┏━━

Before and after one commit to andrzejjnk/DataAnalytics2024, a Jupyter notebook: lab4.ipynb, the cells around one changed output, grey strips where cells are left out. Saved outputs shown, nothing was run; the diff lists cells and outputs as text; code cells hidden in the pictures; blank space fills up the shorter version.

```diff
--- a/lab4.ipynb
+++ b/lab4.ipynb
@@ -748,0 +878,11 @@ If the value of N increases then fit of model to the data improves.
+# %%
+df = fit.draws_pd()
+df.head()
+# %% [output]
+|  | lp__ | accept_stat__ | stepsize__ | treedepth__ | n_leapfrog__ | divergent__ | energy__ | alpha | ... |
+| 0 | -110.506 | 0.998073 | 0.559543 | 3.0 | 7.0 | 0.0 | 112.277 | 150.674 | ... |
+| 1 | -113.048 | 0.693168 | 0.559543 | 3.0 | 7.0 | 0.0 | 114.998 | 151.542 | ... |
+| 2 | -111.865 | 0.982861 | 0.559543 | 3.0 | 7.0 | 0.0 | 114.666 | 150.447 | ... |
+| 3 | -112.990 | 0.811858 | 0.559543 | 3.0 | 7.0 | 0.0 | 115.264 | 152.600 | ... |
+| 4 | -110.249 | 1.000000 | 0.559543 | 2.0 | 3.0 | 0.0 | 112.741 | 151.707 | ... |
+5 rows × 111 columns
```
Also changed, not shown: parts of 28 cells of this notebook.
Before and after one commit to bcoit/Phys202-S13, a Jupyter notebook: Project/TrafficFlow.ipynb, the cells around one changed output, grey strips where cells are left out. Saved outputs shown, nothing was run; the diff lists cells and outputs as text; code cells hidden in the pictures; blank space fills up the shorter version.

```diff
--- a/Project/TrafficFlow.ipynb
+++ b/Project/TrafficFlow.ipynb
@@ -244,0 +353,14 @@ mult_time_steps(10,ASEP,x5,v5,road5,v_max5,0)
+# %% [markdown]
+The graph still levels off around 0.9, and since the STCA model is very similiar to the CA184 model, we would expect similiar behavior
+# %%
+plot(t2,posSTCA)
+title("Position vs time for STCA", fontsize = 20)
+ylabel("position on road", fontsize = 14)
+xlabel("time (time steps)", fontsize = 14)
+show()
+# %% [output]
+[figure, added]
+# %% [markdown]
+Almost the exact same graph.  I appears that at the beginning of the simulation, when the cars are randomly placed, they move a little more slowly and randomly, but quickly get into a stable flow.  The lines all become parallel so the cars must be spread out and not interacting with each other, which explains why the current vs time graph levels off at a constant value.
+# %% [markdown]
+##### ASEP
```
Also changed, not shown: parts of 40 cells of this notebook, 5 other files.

┗━━

Action item —
Count the lines above that include the word "notebook". Reply with that number alone.

Written solution —
4